Removing Barriers to Enable Better Payor-Provider Collaboration

By John Tarcson

In Brief

4-Minute Read

3 ways healthcare payors and providers can alleviate friction to work better together and for the consumer

  • Longstanding barriers, including outdated processes and siloed mindsets, are impeding payors and providers from working efficiently and improving patient experiences and outcomes.
  • As consumer loyalty softens and disruption and regulation loom, urgency is mounting for payors and providers to rethink how they work together.
  • A consumer-centric strategy and collaborative mindset will be vital to building alignment and creating a seamless healthcare experience from end to end, enabling better outcomes for patients, health systems, and insurers.

There's a push in healthcare for better collaboration between health plans and providers, but outdated business roles, processes, systems, and mindsets continue to hinder progress.

These barriers create friction, driving unsatisfactory experiences and outcomes for everyone, including the consumer, who is left to bridge the disconnect between provider and insurer.

Patient loyalty is softening as consumers seek more seamless interactions, pushing the payor-provider dynamic to the cusp of disruption and new regulation. This amplifies the urgency for payors and providers to put their differences aside to get ahead of imminent change and create a seamless experience to improve outcomes for their members and patients.

Amid a growing payor-provider movement, here are three opportunities for both organizations to work more efficiently and effectively.

1. Keep Consumers at the Forefront

Adopting a patient-centered approach requires a holistic consumer view with information, such as an individual’s health goals and needs, what they value in their healthcare experiences, what factors drive their decisions, and the social determinants that impact their health.

Same Person, Different Persona

Customer personas and meanings vary among healthcare entities, but ultimately, they're the same person with a shared desire: they want a positive healthcare experience from end to end.

Patient: Recipient of medical services from a healthcare provider; Member: Subscriber of a commercial or private health plan; Beneficiary: Enrollee in a public health plan or government program. All connected to Healthcare Consumer: User of the healthcare system.

Huron’s research finds that consumers are increasingly looking for digital options to enhance the personalization, coordination, and convenience of their care experience. More than 80% of consumers want a single point of contact for their healthcare information needs. Nearly 70% specifically want a mobile app where they can schedule appointments, check results, engage with their care team, and pay for their care.

Communication between health systems and insurers increases in importance as technologies and programs are launched to create more seamless experiences and engage consumers in their healthcare. Consumers should have a clear entry point to care and frictionless handoffs as they transition between technology and human interaction and between payor programs and their core care team.

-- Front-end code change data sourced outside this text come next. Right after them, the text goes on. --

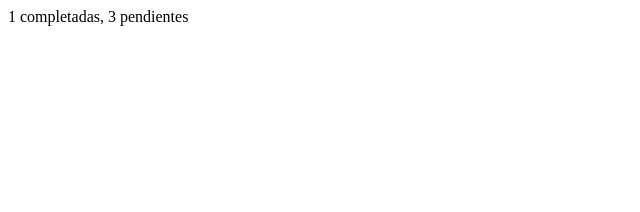
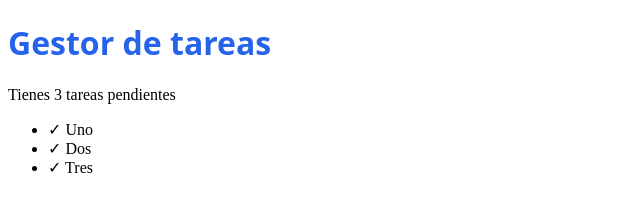
Before and after one commit to juancaballerohervas11-crypto/Gestor-Tareas-CHJ, a website built with Vite: page index.html in a window 1280 px wide. Shown: the whole page, without its empty margins (0-640 px from the left). Built offline with nearby package versions, Linux system fonts and the light colour scheme.

Commit message:
Parte 1 terminada antes de borrar los li class demo

```diff
--- a/index.html
+++ b/index.html
@@ -7,7 +7,11 @@
     <title>Gestor de tareas</title>
   </head>
   <body>
-    <div id="app"></div>
-    <script type="module" src="/src/main.js"></script>
+    <div id="app">
+  <h1></h1>
+  <p id="resumen"></p>
+  <ul id="lista"></ul>
+</div>
+<script type="module" src="/src/main.js"></script>
   </body>
 </html>
--- a/src/main.js
+++ b/src/main.js
@@ -1,11 +1,44 @@
 import "./style.css";
 import { estado } from "./estado.js";
-import { contarPendientes, contarCompletadas } from "./tareas.js";
+import { contarPendientes } from "./tareas.js";
 
-// 1. Muestra los datos estructurados en la consola de DevTools
-console.table(estado.tareas);
+const h1 = document.querySelector("h1");
+h1.textContent = "Gestor de tareas";
+h1.classList.add("titulo");
 
-// 2. Calcula las pendientes y muestra un resumen en el contenedor de la página
-const pendientes = contarPendientes(estado.tareas);
-const completadas = contarCompletadas(estado.tareas);
-document.querySelector("#app").textContent = `${completadas} completadas, ${pendientes} pendientes`;
+const resumen = document.querySelector("#resumen");
+resumen.textContent = `Tienes ${contarPendientes(estado.tareas)} tareas pendientes`;
+
+
+const lista = document.querySelector("#lista");
+for (const texto of ["Uno", "Dos", "Tres"]) {
+  const li = document.createElement("li");
+  li.className = "demo";
+  li.textContent = texto;
+  lista.append(li);
+}
+
+
+const demos = document.querySelectorAll(".demo");
+demos.forEach((li) => {
+  li.textContent = "- " + li.textContent;
+});
+
+// 1. getElementById lleva el id SIN "#": getElementById("lista")
+const listaPorId = document.getElementById("lista");
+
+// 2. Seleccionar por clase (sin punto)
+const coleccion = document.getElementsByClassName("demo");
+
+// 3.da error.
+// coleccion.forEach((li) => console.log(li));
+// Error: TypeError: coleccion.forEach is not a function
+// Uncaught TypeError: coleccion.forEach is not a function
+
+
+Array.from(coleccion).forEach((li) => {
+  li.textContent = li.textContent.replace("- ", "✓ ");
+});
+
+// 5. La HTMLCollection es VIVA: si añades o quitas nodos, se actualiza sola.
+//    La NodeList de querySelectorAll es ESTÁTICA: es una foto del momento en que la pediste.
--- a/src/style.css
+++ b/src/style.css
@@ -0,0 +1,9 @@
+.titulo {
+  font-family: system-ui, sans-serif;
+  color: #2563eb;
+}
+
+.completada {
+  text-decoration: line-through;
+  opacity: 0.6;
+}
```
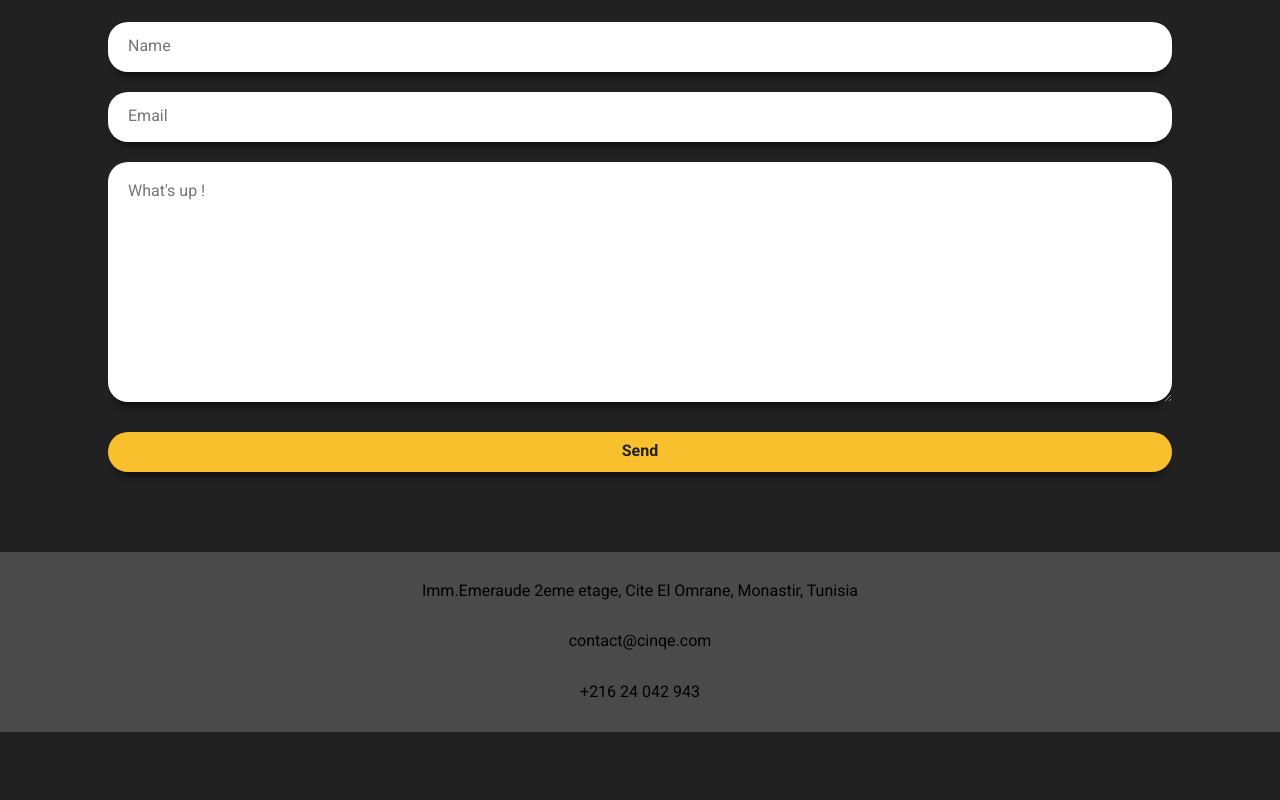
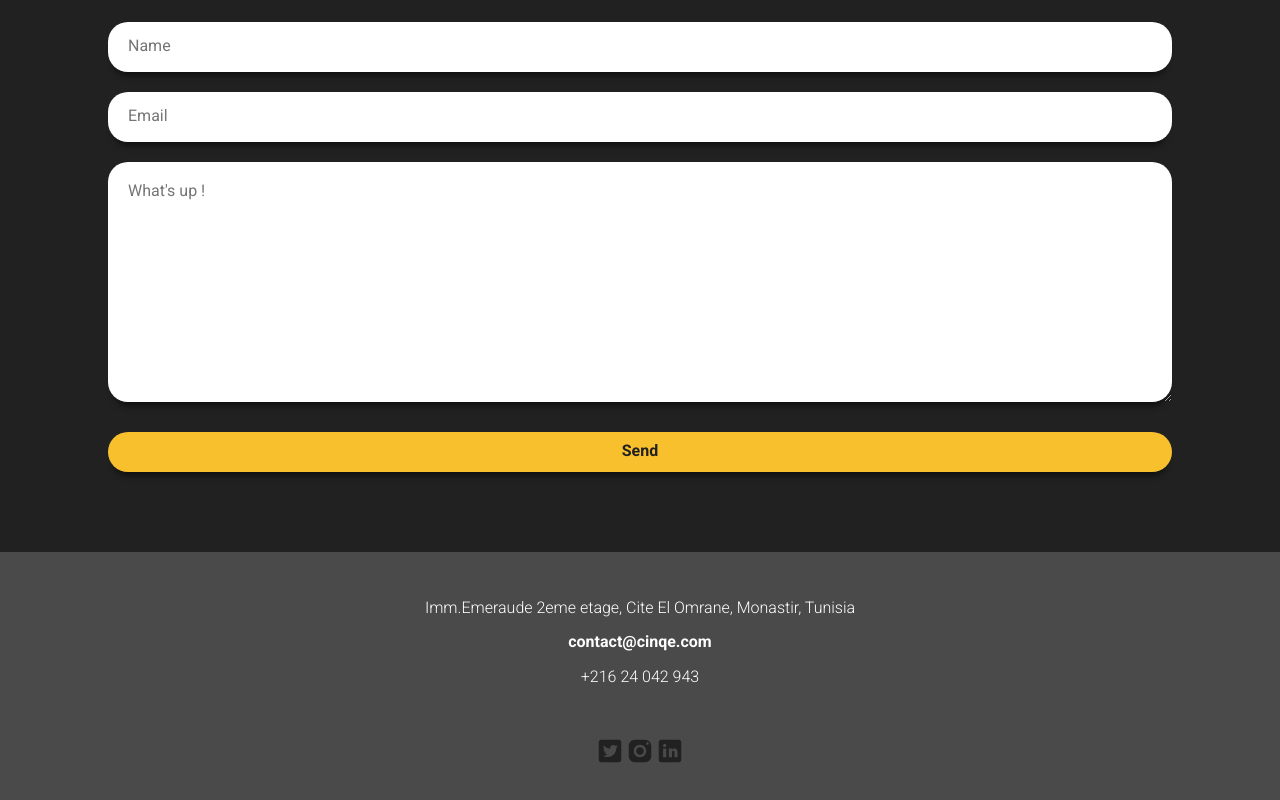
Before and after one commit to chihebouzid/Cinqe-landing, a website: page src/index.html in a window 1280 px wide. Shown: the part 3352-4152 px from the top of the page. Before the commit the page ends 4084 px from the top, so only its background shows below. Drawn offline with nearby package versions, Linux system fonts and the light colour scheme.

Commit message:
implement the footer

```diff
--- a/src/index.html
+++ b/src/index.html
@@ -155,9 +155,20 @@
             </section>
         </main>
         <footer id="footer">
-            <p>Imm.Emeraude 2eme etage, Cite El Omrane, Monastir, Tunisia</p>
-            <p>contact@cinqe.com</p>
-            <p>+216 24 042 943</p>
+            <p class="adresse">Imm.Emeraude 2eme etage, Cite El Omrane, Monastir, Tunisia</p>
+            <p class="email">contact@cinqe.com</p>
+            <p class="phone">+216 24 042 943</p>
+            <div id="social-media-icons">
+                <a href="">
+                    <img src="images/social media icons/twitter.svg">
+                </a>
+                <a href="">
+                    <img src="images/social media icons/instagram.svg">
+                </a>
+                <a href="">
+                    <img src="images/social media icons/linkdin.svg">
+                </a>
+            </div>
         </footer>
     </div>
 
--- a/src/scss/main.scss
+++ b/src/scss/main.scss
@@ -64,7 +64,7 @@ body {
     height: 100%;
     display: grid;
     grid-template-columns:repeat(12,1fr);
-    grid-template-rows: 80px auto 180px;
+    grid-template-rows: 80px auto 250px;
 
 
 }
@@ -612,7 +612,34 @@ body {
 #footer{
     grid-column: 1 / -1;
     background-color: #4A4A4A;
-    @include center(column, center , center )
+    @include center(column, center , center );
+
+    .adresse{
+        color: white;
+        text-align: center;
+        font-weight: 100;
+        margin-bottom: 0;
+    }
+
+    .email{
+        color: white;
+        text-align: center;
+        font-weight: 900;
+        margin-bottom: 0;
+    }
+
+    .phone{
+        color: white;
+        text-align: center;
+        font-weight: 100;
+        margin-bottom: 50px;
+
+    }
+
+    #social-media-icons{
+
+        @include center(row, center, center);
+    }
 }
 
 .small-logo{
```
Also changed, not shown: src/css/main.css, src/images/social media icons/instagram.svg (added), src/images/social media icons/linkdin.svg (added), src/images/social media icons/twitter.svg (added).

Comprehensive consumer insights that span the entire journey will aid leaders in creating an understanding that extends beyond siloed clinical or financial information. Healthcare customer relationship management (CRM) platforms provide the functionality to view consumer data in a single, holistic view, enable timely and personalized communication, and support physician referral management programs.

2. Enhance the Patient Financial Experience

Financial discrepancies and billing ambiguity are key drivers of patient dissatisfaction. As healthcare affordability and price transparency remain front and center, forward-thinking organizations are looking beyond incremental improvements to create a consumer-centric financial experience.

Enabling this transformation requires collaboration and alignment on technology investments foundational to streamlining disjointed processes. For example, artificial intelligence models can recognize billing issue patterns, helping leaders pinpoint the root cause of discrepancies and process misalignment.

Creating a clearer, more efficient financial process that supports patients and their financial needs provides organizations significant opportunity to elevate customer satisfaction and loyalty and improve their bottom lines.

3. Adopt a Partnership Mindset

The future of payor-provider-patient relationships will be built on a foundation of open sharing of critical data. More seamless information sharing allows organizations to focus on their mission rather than exhausting resources to obtain the data they need to operate. While the interoperability rules set by the Centers for Medicare and Medicaid Services (CMS) are pushing payors and providers closer to this integration, many entities are missing the partnership mindset that will truly transform healthcare.

There is a clear benefit for payors and providers to approach their relationship as they would a partnership, taking time to understand each other’s mission, goals, and challenges to gain awareness of the forces and pressures influencing how the other operates. Leaders who can broaden their mindset and think about decisions and opportunities through the lens of all stakeholders and across the entire healthcare continuum will empower better collaboration and outcomes for patients, payors, and providers

Supporting Change

As payors and providers adopt new processes and ways of working, building alignment and gaining buy-in from leaders and staff on both sides will help generate the cooperation and engagement needed to sustain change. Data and analytics will play a vital role as organizations work toward a mutual strategy and maintain accountability and ownership of shared objectives and performance measures.

Contact Us

I want to talk to your experts in